WHAT IS EXPECTED: Tally the lines of the records below that include the word "print", and write down only that tally.

Stored items from a collection:

• • •

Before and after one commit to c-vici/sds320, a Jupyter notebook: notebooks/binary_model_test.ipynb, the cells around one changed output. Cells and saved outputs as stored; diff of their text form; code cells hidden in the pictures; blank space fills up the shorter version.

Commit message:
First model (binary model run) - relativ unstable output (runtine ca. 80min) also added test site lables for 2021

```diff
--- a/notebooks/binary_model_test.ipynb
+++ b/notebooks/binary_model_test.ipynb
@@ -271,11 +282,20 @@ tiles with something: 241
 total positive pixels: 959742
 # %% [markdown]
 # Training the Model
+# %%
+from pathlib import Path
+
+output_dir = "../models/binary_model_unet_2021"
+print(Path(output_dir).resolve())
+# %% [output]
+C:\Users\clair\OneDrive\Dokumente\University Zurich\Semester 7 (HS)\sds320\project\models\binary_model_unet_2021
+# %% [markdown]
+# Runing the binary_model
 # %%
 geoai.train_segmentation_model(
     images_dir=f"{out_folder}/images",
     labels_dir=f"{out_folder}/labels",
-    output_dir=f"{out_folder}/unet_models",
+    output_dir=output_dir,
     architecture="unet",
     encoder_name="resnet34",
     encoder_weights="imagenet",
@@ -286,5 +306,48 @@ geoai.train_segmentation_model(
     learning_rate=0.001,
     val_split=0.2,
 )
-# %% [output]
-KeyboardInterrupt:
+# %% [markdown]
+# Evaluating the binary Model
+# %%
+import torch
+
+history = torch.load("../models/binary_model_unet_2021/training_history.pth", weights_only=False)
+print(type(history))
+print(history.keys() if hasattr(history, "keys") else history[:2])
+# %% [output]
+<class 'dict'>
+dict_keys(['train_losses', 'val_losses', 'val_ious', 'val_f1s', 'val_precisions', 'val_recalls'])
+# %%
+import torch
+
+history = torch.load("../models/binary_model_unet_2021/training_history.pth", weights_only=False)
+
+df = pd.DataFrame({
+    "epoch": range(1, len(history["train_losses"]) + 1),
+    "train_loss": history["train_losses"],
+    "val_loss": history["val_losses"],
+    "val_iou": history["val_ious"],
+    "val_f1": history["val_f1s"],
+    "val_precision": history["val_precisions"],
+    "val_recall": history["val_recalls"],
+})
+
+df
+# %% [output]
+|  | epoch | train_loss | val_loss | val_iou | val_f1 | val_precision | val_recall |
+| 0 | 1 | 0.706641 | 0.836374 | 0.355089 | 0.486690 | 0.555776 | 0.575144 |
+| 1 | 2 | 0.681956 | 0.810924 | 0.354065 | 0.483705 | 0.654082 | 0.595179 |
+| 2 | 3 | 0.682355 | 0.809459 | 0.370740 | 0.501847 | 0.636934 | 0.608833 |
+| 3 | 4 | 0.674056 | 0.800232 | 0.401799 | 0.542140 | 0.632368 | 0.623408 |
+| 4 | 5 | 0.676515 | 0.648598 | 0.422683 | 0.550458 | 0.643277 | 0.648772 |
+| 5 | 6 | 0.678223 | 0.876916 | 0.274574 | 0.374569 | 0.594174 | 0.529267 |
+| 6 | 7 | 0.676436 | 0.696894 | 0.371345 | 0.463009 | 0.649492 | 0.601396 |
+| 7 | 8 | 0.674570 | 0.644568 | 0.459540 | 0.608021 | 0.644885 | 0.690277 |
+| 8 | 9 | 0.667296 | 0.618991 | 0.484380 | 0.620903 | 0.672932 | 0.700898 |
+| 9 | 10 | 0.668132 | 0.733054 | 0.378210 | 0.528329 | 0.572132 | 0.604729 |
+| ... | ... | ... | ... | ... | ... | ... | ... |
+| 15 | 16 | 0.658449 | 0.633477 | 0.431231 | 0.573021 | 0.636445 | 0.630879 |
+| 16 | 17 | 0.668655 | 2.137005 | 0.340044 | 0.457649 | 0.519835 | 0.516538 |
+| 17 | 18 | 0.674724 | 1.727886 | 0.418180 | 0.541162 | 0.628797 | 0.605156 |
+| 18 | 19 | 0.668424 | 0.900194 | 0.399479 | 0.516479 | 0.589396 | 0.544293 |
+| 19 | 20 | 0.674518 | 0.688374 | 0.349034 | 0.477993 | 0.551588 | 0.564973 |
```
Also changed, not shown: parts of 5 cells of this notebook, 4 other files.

• • •

YOUR SOLUTION: 3